The U.S. Department of Agriculture ranks artichokes No. 7 on its list of antioxidant-rich foods. Unlike some other veggies, artichokes actually give you more antioxidants after you cook them. Try steaming them whole or roasting them in the oven.
Sweet potatoes’ orange hue makes them a great source of beta-carotene, an antioxidant that helps ward off disease. Keep your portions sensible, since carb-filled potatoes can quickly raise your blood sugar levels. Bake or microwave with the skins on to unlock their power to fight free radicals.
A substance in red wine called resveratrol may help protect your heart by preventing damage to blood vessels. You can get the same benefit without alcohol by eating red grapes. But if a nightly glass of merlot is part of your routine, it’s nice to know it could be giving you an antioxidant boost. Just keep it to one glass if you're a woman, or two if you're a man.
IMAGES PROVIDED BY:
Academy of Nutrition and Dietetics: "Antioxidants -- Protecting Healthy Cells," "Benefits of Coffee."
American Institute for Cancer Research: "Tomatoes."
Cleveland Clinic: "6 Surprising Ways Garlic Boosts Your Health."
Nutrition Journal: "The total antioxidant content of more than 3100 foods, beverages, spices, herbs and supplements used worldwide."
American Academy of Family Physicians: "Antioxidants: What You Need to Know."
National Institutes of Health Office of Dietary Supplements: "Vitamin A."
New England Journal of Medicine: "Teratogenicity of high vitamin A intake."
Harvard T.H. Chan School of Public Health: "Antioxidants," "Sweet Potatoes."
Acta Scientiarum Polonorum Technologia: "Composition and antioxidant activity of kale (Brassica oleracea L. var. acephala) raw and cooked."
Food & Function: "Nuts, especially walnuts, have both antioxidant quantity and efficacy and exhibit significant potential health benefits."
News Release, American Chemical Society.
Mayo Clinic: "Antioxidants," "Red wine and resveratrol: Good for your heart?" "Does coffee offer health benefits?"
Stanford Medicine: "Antioxidants as Part of Your Cancer Treatment."
Journal of Food Science: "Antioxidant activities of different colored sweet bell peppers (Capsicum annuum L.)," "Antioxidant Properties and Phenolic Compounds of Vitamin C-Rich Juices."
Journal of Agricultural and Food Chemistry: "Effects of different cooking methods on antioxidant profile, antioxidant capacity, and physical characteristics of artichoke."
Journal of Food Science and Technology: "Red pepper (Capsicum annuum) carotenoids as a source of natural food colors: analysis and stability -- a review."

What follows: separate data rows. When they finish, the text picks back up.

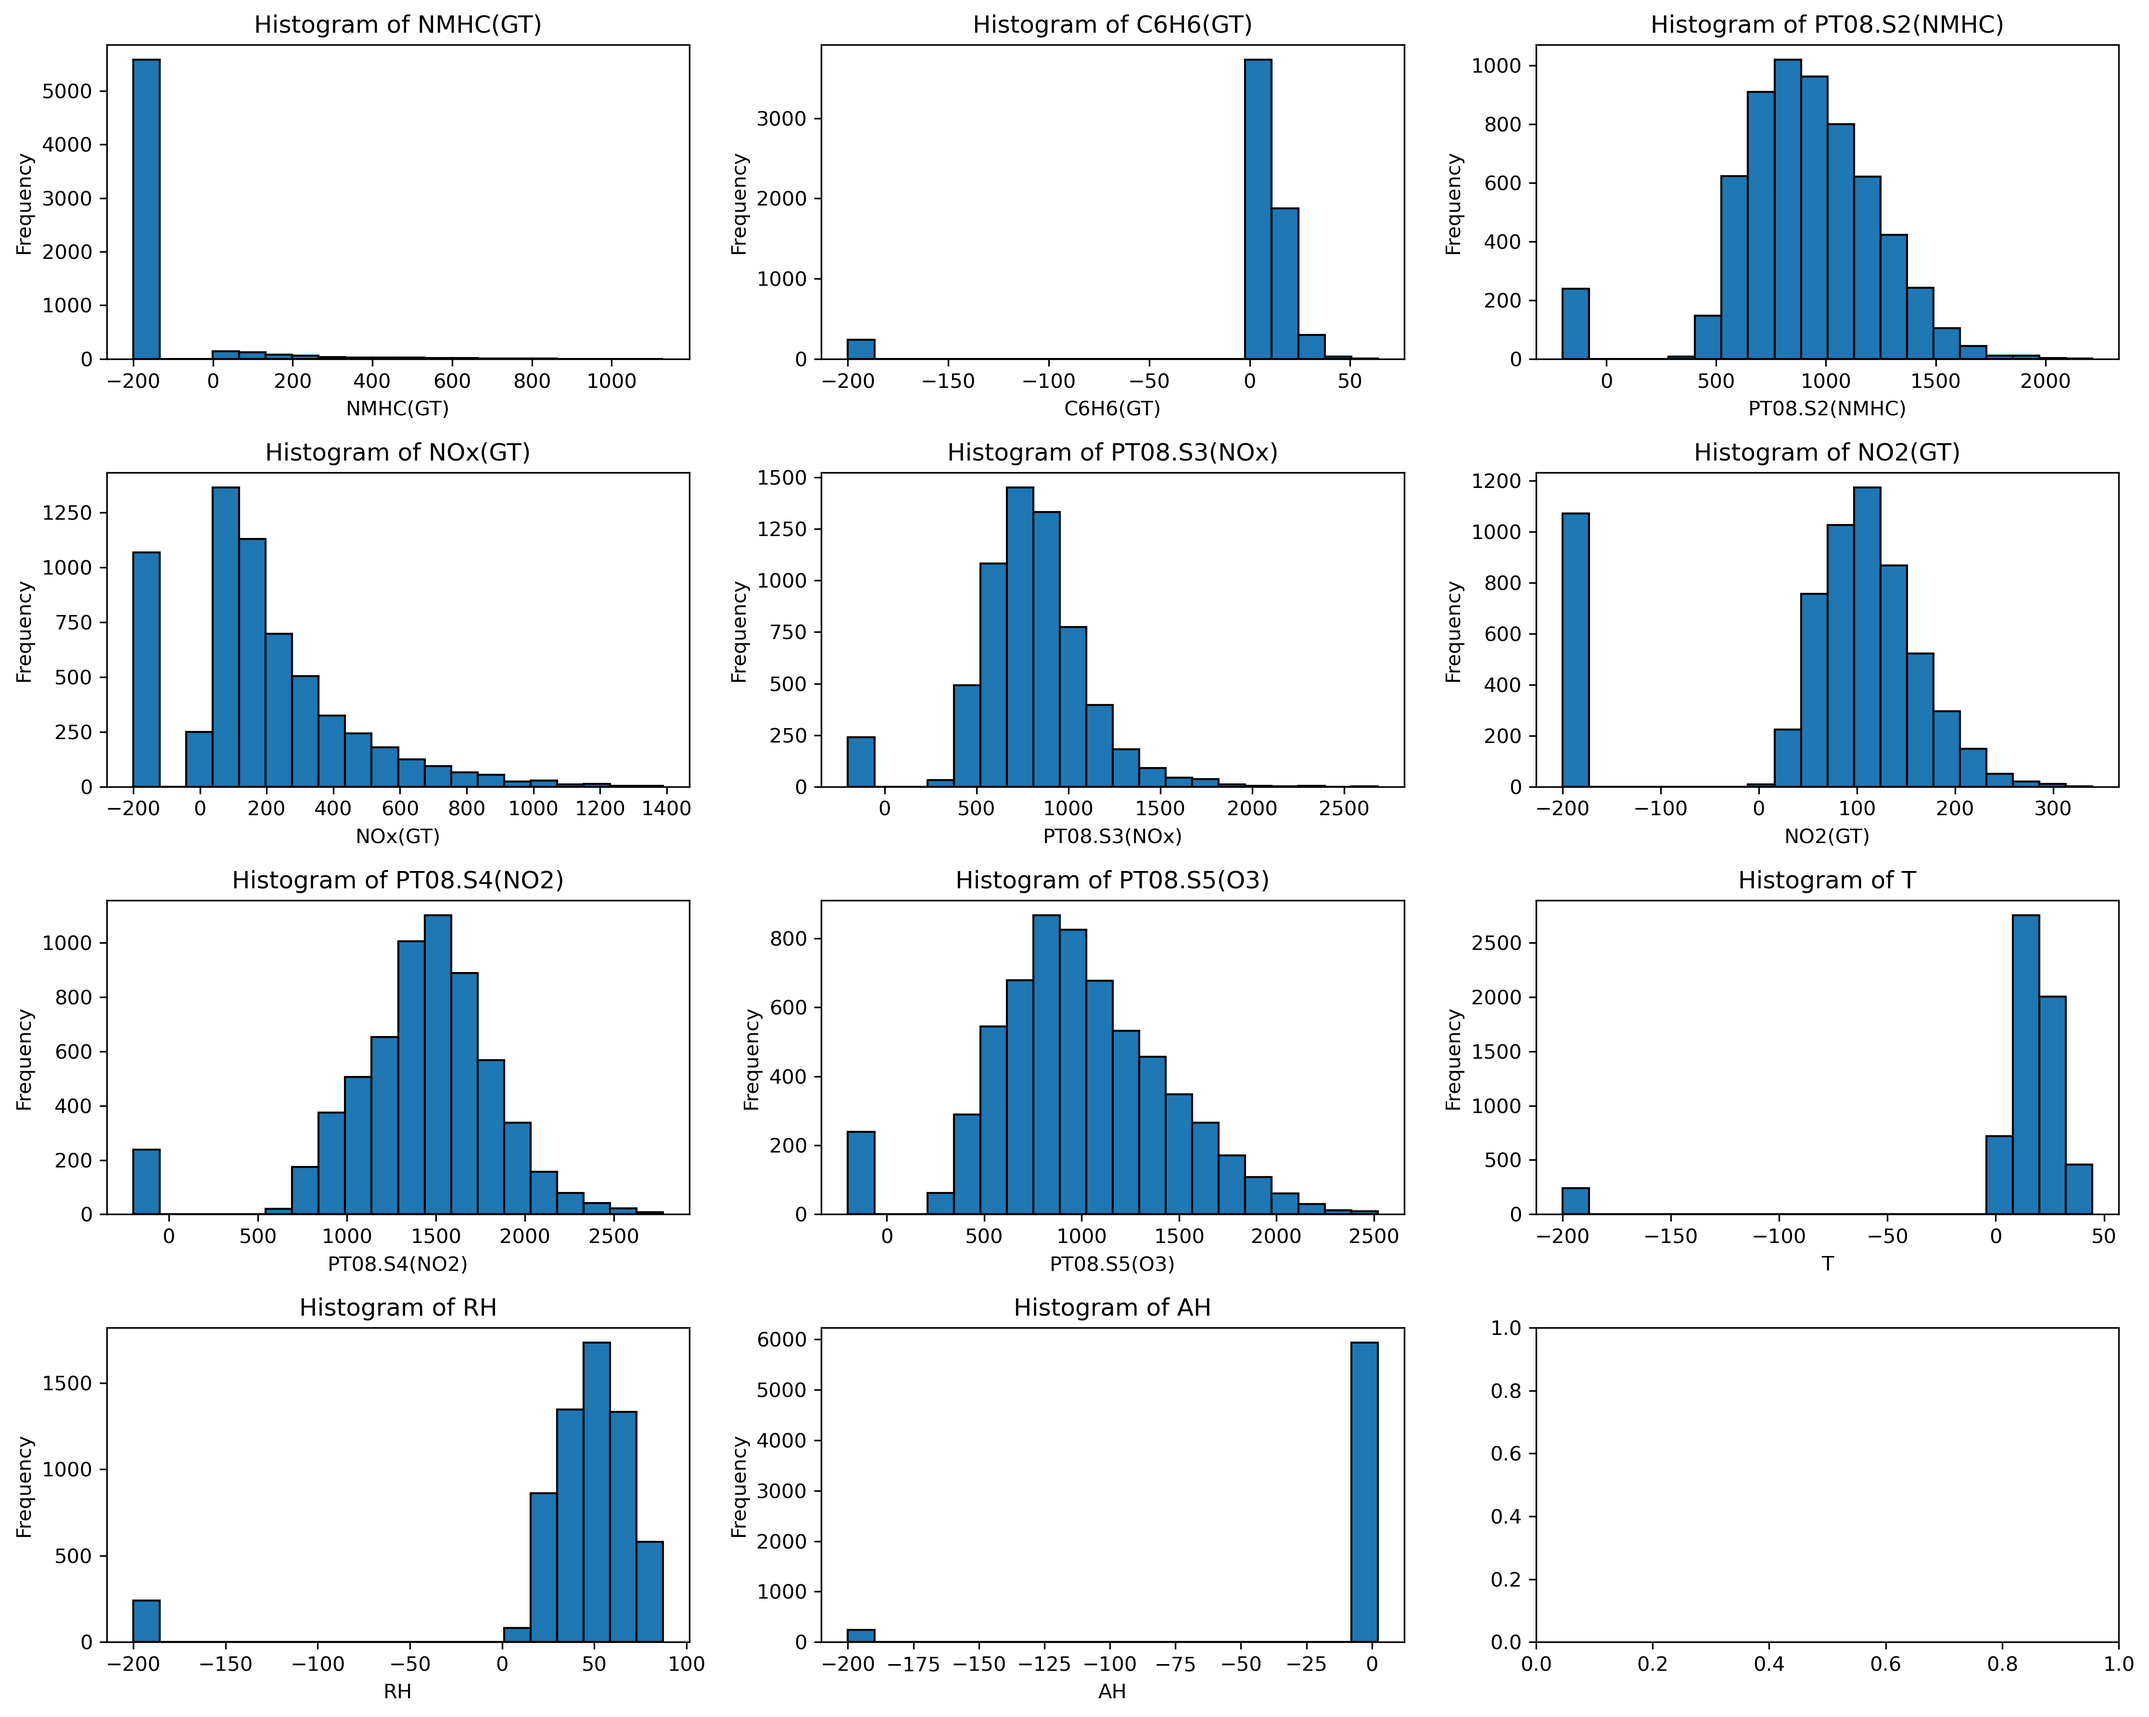
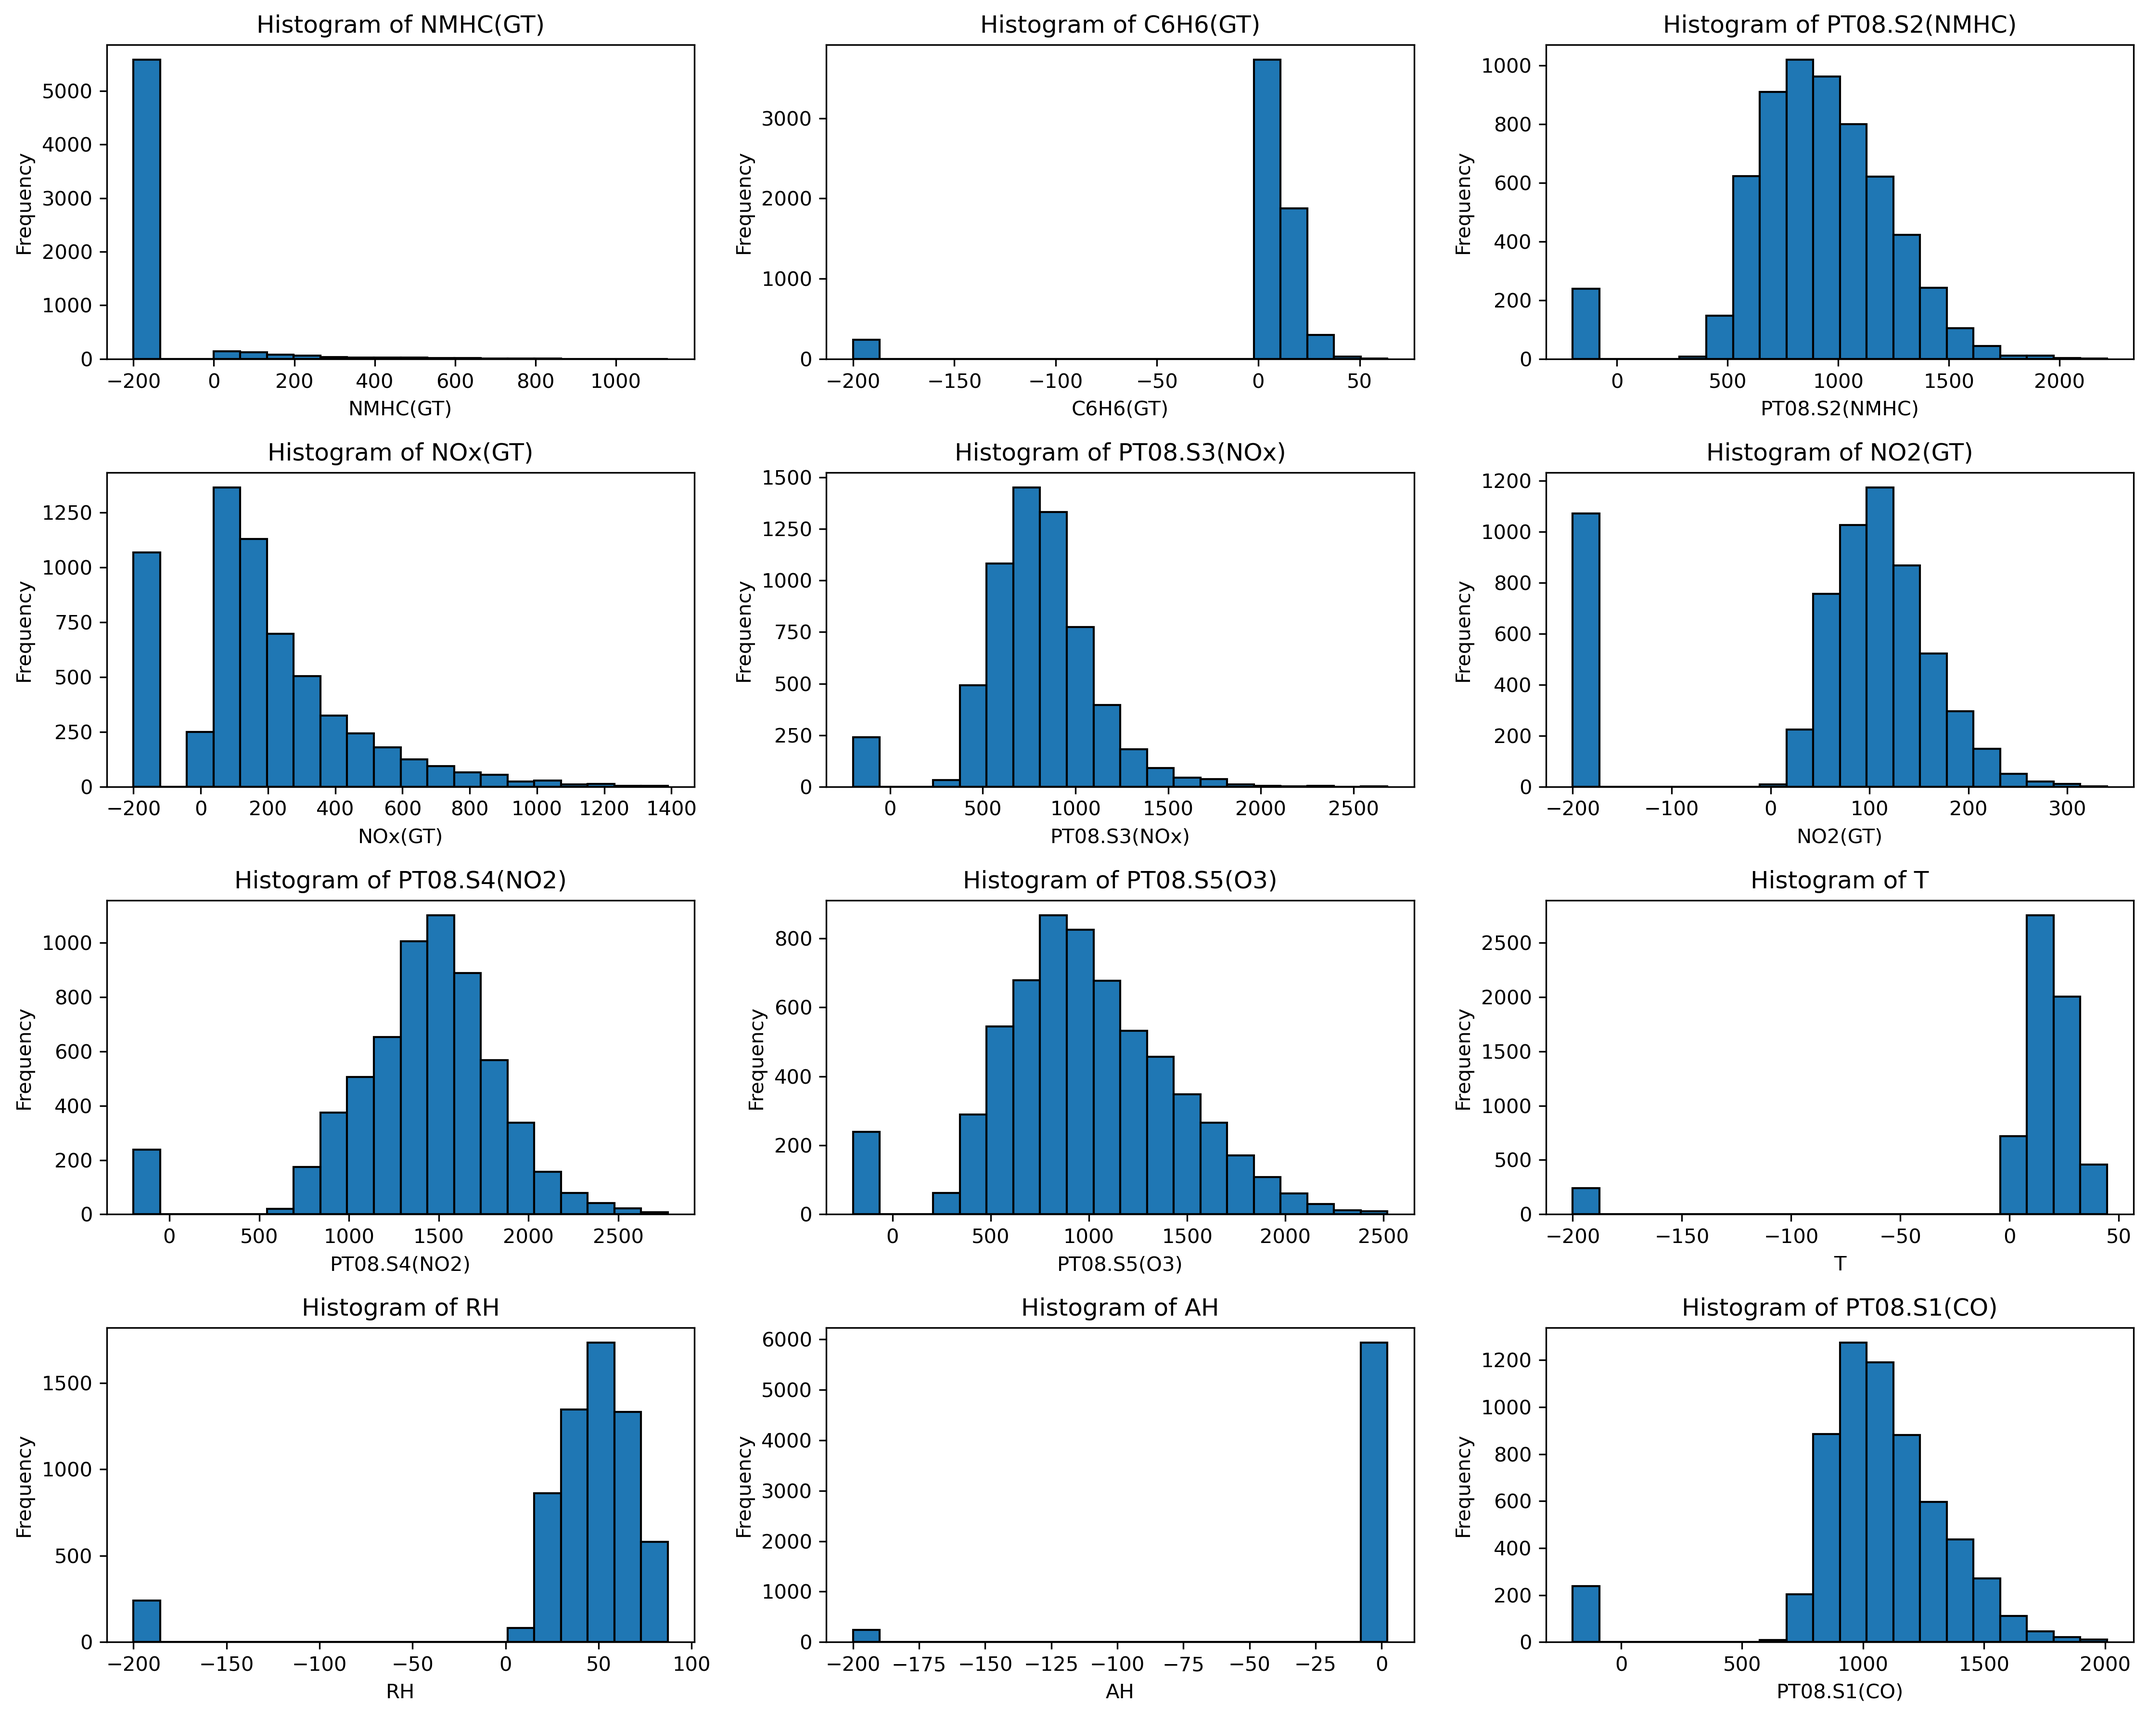
updated the code for histogram

diff --git a/HW-1/Sourabh_Pandit_code.py b/HW-1/Sourabh_Pandit_code.py
@@ -291,7 +291,14 @@ def main():
     axes = axes.flatten()  # Flatten to 1D array for easy indexing
 
     # Plot each feature
-    for i, feature in enumerate(features):
+    nfeatures = features
+    #nfeatures.append(label)
+    print (f"Type: {type(nfeatures)}")
+    print (f": {nfeatures}")
+    print (f"Type: {type(label)}")
+    print (f": {label}")
+
+    for i, feature in enumerate(df_train.columns):
         print (f"FEATURE: {feature}")
         axes[i].hist(df_train[feature], bins=20, edgecolor='black')  # Drop NaNs for clean hist
         axes[i].set_title(f'Histogram of {feature}')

Preventive Nutrition and Food Science: "Effects of Different Cooking Methods on the Antioxidant Properties of Red Pepper (Capsicum annuum L.)"
U.S. Department of Agriculture: "National Nutrient Database for Standard Reference."